“I felt the job I was doing there was the most important thing, I felt that sincerely. And then, of course, it helped me find my next job.
This feeling led Nadella to reveal his best career advice: “Don’t wait for your next job to do your best. I think sometimes we define our jobs narrowly. One of the managers I worked for said to me, “Hey, what if you did a thought experiment and thought of your job not as your job but as mine, and what would you do?”
As a result, he said he began to take on some of the burden that fell on his manager to expand his own role without having to wait for a promotion.
Work your way up
Nadella, who was born in southern India, gradually rose through the ranks at Microsoft thanks to this attitude. Having started working on the development of Microsoft Windows NT, he then put his talent at the service of the organization’s business solutions team. In 2007, he was elevated to senior vice president of research and development before getting another boost five years later to become president of the $19 servers and tools business. billions of dollars in revenue.
Among Nadella’s accomplishments, he also serves as executive vice president of Microsoft’s cloud computing platform, which has provided the infrastructure foundation for services such as the Xbox Live gaming network, the Bing search and subscription model for Office 365.
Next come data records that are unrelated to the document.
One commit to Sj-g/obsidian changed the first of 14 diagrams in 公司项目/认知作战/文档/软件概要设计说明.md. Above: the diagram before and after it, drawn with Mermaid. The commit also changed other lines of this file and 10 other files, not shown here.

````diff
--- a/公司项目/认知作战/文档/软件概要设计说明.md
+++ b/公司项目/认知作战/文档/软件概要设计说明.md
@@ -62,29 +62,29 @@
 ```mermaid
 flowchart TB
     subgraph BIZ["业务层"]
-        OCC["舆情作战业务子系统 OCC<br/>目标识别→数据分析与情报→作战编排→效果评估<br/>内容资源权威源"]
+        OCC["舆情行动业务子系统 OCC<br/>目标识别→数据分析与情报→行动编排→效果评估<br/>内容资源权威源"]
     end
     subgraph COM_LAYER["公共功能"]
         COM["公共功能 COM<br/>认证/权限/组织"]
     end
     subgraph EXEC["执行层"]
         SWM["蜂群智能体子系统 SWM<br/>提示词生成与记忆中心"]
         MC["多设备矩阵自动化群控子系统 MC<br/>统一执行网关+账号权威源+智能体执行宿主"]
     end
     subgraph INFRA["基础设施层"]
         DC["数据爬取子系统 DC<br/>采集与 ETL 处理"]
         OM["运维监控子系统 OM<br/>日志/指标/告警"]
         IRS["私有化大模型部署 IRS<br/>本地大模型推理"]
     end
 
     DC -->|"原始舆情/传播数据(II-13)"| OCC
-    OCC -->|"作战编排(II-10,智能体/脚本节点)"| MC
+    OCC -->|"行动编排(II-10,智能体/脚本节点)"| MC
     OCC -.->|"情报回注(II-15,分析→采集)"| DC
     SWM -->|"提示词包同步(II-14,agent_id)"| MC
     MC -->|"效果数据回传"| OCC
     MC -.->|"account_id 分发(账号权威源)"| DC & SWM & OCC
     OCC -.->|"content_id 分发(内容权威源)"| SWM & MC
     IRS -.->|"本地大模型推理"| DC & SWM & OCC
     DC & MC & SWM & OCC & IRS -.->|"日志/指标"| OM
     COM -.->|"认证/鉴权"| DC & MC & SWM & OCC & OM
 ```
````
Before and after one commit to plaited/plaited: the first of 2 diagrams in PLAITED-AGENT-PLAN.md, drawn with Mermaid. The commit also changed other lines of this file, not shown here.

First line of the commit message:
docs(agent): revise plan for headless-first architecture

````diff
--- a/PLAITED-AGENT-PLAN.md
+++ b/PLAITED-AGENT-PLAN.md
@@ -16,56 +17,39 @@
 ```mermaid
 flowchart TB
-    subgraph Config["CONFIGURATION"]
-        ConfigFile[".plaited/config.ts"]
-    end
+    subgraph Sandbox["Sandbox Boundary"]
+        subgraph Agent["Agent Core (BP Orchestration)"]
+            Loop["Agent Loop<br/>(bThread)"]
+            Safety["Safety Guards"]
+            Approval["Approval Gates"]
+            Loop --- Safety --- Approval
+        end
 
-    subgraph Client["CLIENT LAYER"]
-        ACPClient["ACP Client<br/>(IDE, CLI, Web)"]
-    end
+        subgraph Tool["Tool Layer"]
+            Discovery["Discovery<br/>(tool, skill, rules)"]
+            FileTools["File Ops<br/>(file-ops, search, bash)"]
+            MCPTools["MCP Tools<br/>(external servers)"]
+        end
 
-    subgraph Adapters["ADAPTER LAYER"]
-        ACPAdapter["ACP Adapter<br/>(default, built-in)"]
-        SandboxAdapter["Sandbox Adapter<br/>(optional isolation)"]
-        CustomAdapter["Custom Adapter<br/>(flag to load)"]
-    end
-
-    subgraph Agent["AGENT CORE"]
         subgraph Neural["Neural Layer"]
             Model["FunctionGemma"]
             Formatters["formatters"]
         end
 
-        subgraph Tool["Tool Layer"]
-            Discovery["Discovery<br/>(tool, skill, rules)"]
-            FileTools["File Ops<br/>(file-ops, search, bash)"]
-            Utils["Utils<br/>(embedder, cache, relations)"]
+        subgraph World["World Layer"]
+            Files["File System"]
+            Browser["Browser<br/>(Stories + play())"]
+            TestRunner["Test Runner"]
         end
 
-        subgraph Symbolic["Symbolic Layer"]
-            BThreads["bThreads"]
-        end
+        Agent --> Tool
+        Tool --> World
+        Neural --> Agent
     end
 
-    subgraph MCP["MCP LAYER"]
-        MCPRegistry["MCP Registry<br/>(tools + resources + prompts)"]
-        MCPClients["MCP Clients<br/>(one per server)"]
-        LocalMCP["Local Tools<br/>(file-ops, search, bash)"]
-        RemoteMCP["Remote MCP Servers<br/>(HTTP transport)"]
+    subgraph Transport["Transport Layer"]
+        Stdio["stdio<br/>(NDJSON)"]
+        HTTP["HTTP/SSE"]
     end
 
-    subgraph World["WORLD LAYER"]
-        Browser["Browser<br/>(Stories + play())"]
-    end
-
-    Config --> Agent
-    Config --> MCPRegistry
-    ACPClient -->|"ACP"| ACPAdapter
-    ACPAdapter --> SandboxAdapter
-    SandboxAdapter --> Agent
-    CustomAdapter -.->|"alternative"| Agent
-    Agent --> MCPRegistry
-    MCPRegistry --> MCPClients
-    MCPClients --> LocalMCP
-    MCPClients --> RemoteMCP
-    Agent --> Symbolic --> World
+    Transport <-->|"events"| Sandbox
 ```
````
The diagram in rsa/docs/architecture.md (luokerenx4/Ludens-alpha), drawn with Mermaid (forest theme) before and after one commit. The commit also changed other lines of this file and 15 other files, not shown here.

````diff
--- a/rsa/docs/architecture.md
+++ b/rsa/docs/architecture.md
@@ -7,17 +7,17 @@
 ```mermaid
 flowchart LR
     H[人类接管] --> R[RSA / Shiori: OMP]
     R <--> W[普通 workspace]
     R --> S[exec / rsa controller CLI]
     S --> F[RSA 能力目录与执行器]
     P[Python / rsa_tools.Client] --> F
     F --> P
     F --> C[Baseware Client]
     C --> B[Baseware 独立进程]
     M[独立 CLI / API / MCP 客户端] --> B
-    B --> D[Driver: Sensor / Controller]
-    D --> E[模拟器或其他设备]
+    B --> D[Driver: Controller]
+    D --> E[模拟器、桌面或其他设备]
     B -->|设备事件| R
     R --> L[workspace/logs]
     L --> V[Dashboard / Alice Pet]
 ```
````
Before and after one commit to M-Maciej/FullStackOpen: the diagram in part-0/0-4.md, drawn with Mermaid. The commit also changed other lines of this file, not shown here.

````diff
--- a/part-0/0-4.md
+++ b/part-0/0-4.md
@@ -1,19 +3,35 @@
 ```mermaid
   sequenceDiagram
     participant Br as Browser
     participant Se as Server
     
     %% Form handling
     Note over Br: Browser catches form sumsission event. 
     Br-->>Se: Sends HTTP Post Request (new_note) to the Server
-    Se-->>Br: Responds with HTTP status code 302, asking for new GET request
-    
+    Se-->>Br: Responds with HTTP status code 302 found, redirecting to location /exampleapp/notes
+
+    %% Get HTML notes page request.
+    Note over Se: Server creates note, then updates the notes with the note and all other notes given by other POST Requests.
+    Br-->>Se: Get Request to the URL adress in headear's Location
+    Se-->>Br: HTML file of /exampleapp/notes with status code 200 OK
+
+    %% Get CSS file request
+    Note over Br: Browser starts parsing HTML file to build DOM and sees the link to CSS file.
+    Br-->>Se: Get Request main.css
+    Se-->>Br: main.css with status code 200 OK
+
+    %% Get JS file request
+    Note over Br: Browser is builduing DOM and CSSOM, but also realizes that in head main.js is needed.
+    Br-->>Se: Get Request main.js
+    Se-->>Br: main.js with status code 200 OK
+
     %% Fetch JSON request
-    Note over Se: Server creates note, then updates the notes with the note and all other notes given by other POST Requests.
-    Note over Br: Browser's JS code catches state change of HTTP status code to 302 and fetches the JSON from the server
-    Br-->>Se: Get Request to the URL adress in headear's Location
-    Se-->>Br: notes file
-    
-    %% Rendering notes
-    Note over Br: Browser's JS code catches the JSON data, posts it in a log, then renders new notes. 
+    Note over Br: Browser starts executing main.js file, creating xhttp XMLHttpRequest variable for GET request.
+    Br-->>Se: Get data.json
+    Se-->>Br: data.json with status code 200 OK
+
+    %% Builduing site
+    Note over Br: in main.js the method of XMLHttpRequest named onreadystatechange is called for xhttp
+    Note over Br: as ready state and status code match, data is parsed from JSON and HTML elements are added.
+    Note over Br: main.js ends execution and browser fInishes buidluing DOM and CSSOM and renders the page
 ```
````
As CEO, Nadella has been praised for her attention to corporate culture. However, the company has been criticized this year for announcing 10,000 layoffs the day after organizing a private Sting concert for its executives in Davos.
“Leadership is such a privilege,” he said. “Whenever you lead someone, you don’t consider it a right, you should consider it a privilege. The question is, ‘How do you earn it?’”
Leaders should always aim to clarify confusing or ambiguous situations, Nadella said: “As smart as you are, if you go in and create more confusion at an already uncertain time, that’s not leadership.”
Her second tip for bosses is to create energy so that people leaving conversations feel energized by the interaction they just had. And finally, he said there was no time for a perfect pitch or ideal conditions to perform, explaining that it was the job of managers and the CEO to free up teams and allow them to perform. He added that no one is the “perfect” leader, but those who wonder how they could have brought more clarity, energy or freedom to their employees will always improve.